Young Brown trout consume the standard in-stream diet of zooplankton that the current washes to them. As they grow, their diet changes to one of immature and adult aquatic and terrestrial insects and other invertebrates taken on the bottom, suspended in the water column, or at the surface.
At about 12 inches long, Brown trout begin to develop their preference for a diet of fish, including other Brown trout. At this stage, they are omnivorous and will take anything that comes into their feeding lanes, although very large Browns focus mainly on the larger meals.
Adult Brown trout are formidable predators, which can result in there being a few large dominant Browns in a given water.
Fly Fishing for Brown Trout:
Brown trout, the benchmark for European and British trout, are not native to North America. They have, however, been so widely stocked (see range map) across this continent that nearly any water capable of supporting trout of any species will have at least a section where Browns are predominant. They were introduced to this continent to provide trout fishing in waters that had become unsuitable for native Brook trout. Brown trout are able to thrive in less pristine and warmer waters than that tolerated by Brook trout.
When Brown trout were introduced to North America, many sportsmen complained that they were much harder to catch than the native Brook trout; and this is generally true, but, out of their wariness and "selectiveness" grew a quiet revolution in American fly fishing. Based in the now fabled streams of the Catskill Mountains of New York, sometimes still known as "the cradle of American fly fishing," evolved a tradition of carefully studying the insect life of the stream and tying fly patterns to imitate these. Because early observers of aquatic insect life had no access to underwater photography or other recent developments in angling-related technology, their studies were primarily of the observable adult stages of various insect species, hence the evolution of the dry fly and all its attendant methods of presentation. This aspect of American angling history is another that is well worth studying for those who are interested in deepening their appreciation of its depth and romance. A good place to start this might be to look into the contributions of Theodore Gordon, and work forward in time from there.
The list of flies that will take Brown trout is as long as the waters in which these fish live. From tiny midges to large streamers, the choice is yours, based on the local forage base.
All that said, fly fishers seeking Brown trout can find them throughout their wide North American range (see map) in all types of waters, from small, clear, cool headwater tributaries to large lakes and brackish coastal estuaries. They will come to as wide a variety of artificial flies as any angler could hope to explore. The variety of habitats in which Brown trout can be found will provide you opportunities to use anything from 2 to 8 weight line systems in their pursuit.

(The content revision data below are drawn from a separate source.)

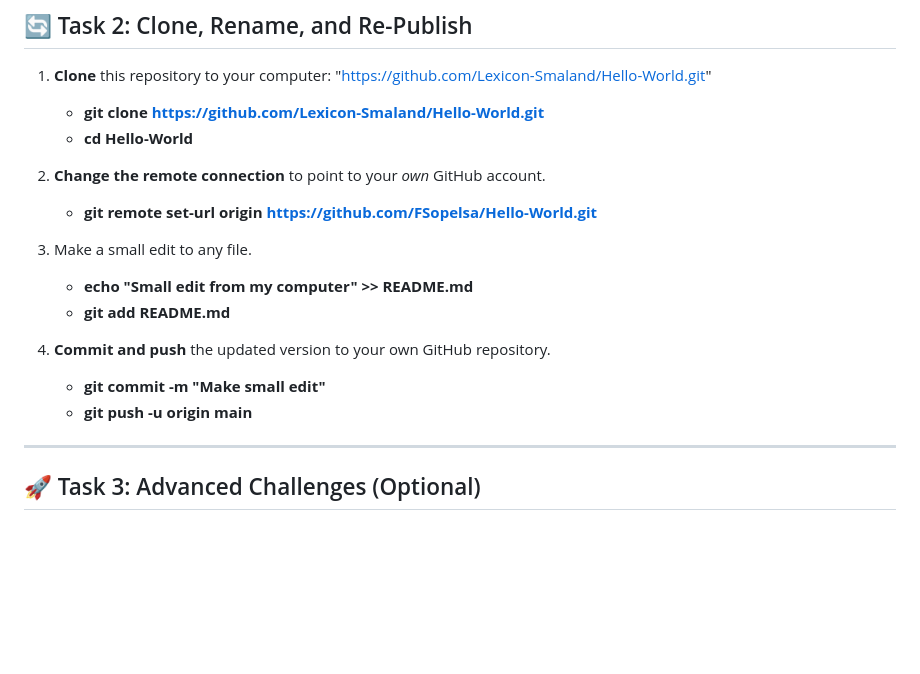
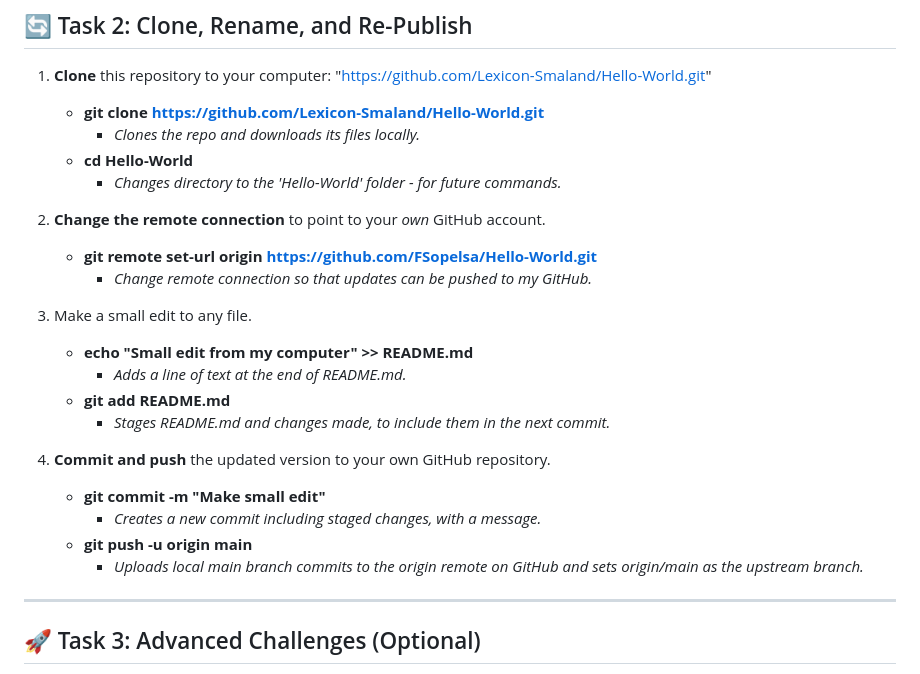
Before and after one commit to FSopelsa/Git-workshop, a Markdown page: README.md, the part around the change. Drawn GitHub-style; blank space fills up the shorter version.

Commit message:
Added explaining comments for the cmds in Task 2

```diff
--- a/README.md
+++ b/README.md
@@ -70,18 +70,25 @@
 
 1.  **Clone** this repository to your computer: "https://github.com/Lexicon-Smaland/Hello-World.git"
     - **git clone https://github.com/Lexicon-Smaland/Hello-World.git**
+        - *Clones the repo and downloads its files locally.*
     - **cd Hello-World**
+        - *Changes directory to the 'Hello-World' folder - for future commands.*
 
 2.  **Change the remote connection** to point to your *own* GitHub account.
     - **git remote set-url origin https://github.com/FSopelsa/Hello-World.git**
+        - *Change remote connection so that updates can be pushed to my GitHub.*
 
 3.  Make a small edit to any file.
     - **echo "Small edit from my computer" >> README.md**
+        - *Adds a line of text at the end of README.md.*
     - **git add README.md**
+        - *Stages README.md and changes made, to include them in the next commit.*
 
 4.  **Commit and push** the updated version to your own GitHub repository.
     - **git commit -m "Make small edit"**
+        - *Creates a new commit including staged changes, with a message.*
     - **git push -u origin main**
+        - *Uploads local main branch commits to the origin remote on GitHub and sets origin/main as the upstream branch.*
 
 
 ---
```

Sea-or lake-run populations of Brown trout are most available to anglers as they enter rivers in late summer or fall in advance of their late winter spawnings. At this time, they are at the peak of their strength and full of energy, resulting from their recent life in expansive, forage rich waters. These lake or sea-run trout are usually quite large and capable of putting up long, arm-tiring battles. One might think that catching them at this point would be pretty easy. Not so; Anadromous Brown trout, like their cousins the sea-run Atlantic salmon, tend to be quite "fussy" about what flies they will take, and when they will take them. Finding the fish and devoting the time to understanding them is the order of the day.
When hooked, Brown trout are not as acrobatic as Steelhead or Atlantic salmon. Rather, they tend to more "bull-dogging" tactics as they struggle to free themselves. They will occasionally clear the water, but not often by much. Browns, especially the larger ones, will make strong runs in the direction of any line-tangling or line-cutting structure available to them, and if they reach that, it will usually be the end of your encounter.

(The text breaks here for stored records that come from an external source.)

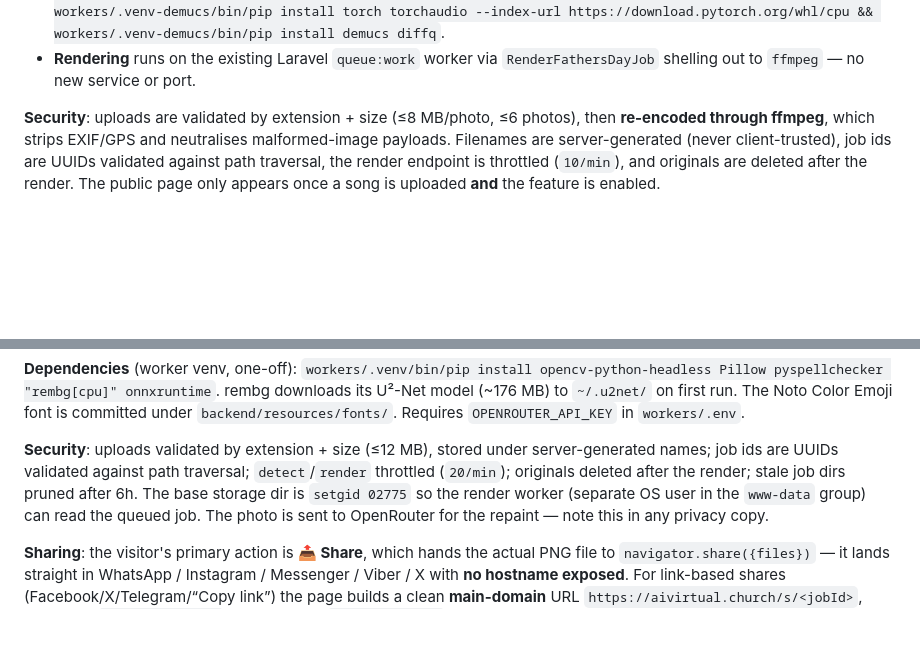
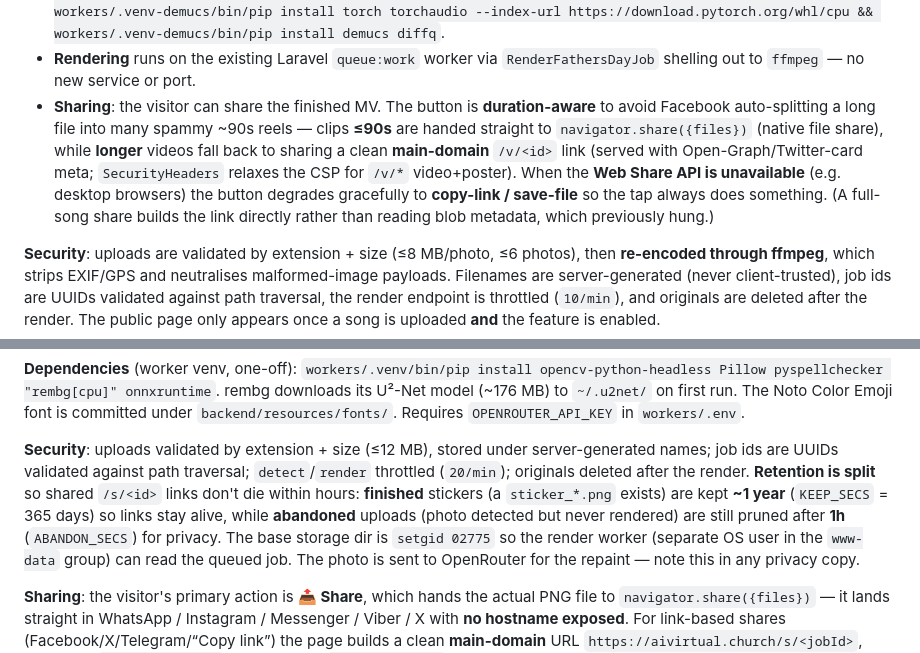
Before and after one commit to dalsuum/AI-VIRTUAL-CHURCH, a Markdown page: README.md, 2 parts joined by grey strips. Rendered like a GitHub page; blank space fills up the shorter version.

Commit message:
docs: sticker ~1yr retention + special-day MV duration-aware sharing
Co-Authored-By: Claude Opus 4.8 <noreply@anthropic.com>

```diff
--- a/README.md
+++ b/README.md
@@ -1067,6 +1067,16 @@ for one occasion and removed cleanly afterwards.
   workers/.venv-demucs/bin/pip install demucs diffq`.
 - **Rendering** runs on the existing Laravel `queue:work` worker via
   `RenderFathersDayJob` shelling out to `ffmpeg` — no new service or port.
+- **Sharing**: the visitor can share the finished MV. The button is
+  **duration-aware** to avoid Facebook auto-splitting a long file into many
+  spammy ~90s reels — clips **≤90s** are handed straight to
+  `navigator.share({files})` (native file share), while **longer** videos fall
+  back to sharing a clean **main-domain** `/v/<id>` link (served with
+  Open-Graph/Twitter-card meta; `SecurityHeaders` relaxes the CSP for `/v/*`
+  video+poster). When the **Web Share API is unavailable** (e.g. desktop
+  browsers) the button degrades gracefully to **copy-link / save-file** so the
+  tap always does something. (A full-song share builds the link directly rather
+  than reading blob metadata, which previously hung.)
 
 **Security**: uploads are validated by extension + size (≤8 MB/photo, ≤6 photos),
 then **re-encoded through ffmpeg**, which strips EXIF/GPS and neutralises
@@ -1143,8 +1153,12 @@ Isolated from the worship pipeline so it can be removed cleanly.
 
 **Security**: uploads validated by extension + size (≤12 MB), stored under
 server-generated names; job ids are UUIDs validated against path traversal;
-`detect`/`render` throttled (`20/min`); originals deleted after the render; stale
-job dirs pruned after 6h. The base storage dir is `setgid 02775` so the render
+`detect`/`render` throttled (`20/min`); originals deleted after the render.
+**Retention is split** so shared `/s/<id>` links don't die within hours:
+**finished** stickers (a `sticker_*.png` exists) are kept **~1 year**
+(`KEEP_SECS` = 365 days) so links stay alive, while **abandoned** uploads
+(photo detected but never rendered) are still pruned after **1h**
+(`ABANDON_SECS`) for privacy. The base storage dir is `setgid 02775` so the render
 worker (separate OS user in the `www-data` group) can read the queued job. The
 photo is sent to OpenRouter for the repaint — note this in any privacy copy.
 
```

Healthy and maintaining. Many populations are augmented, and some are maintained, by annual stocking. Brown trout are a hardy species, and do well in most habitats, often establishing naturally reproduced wild populations.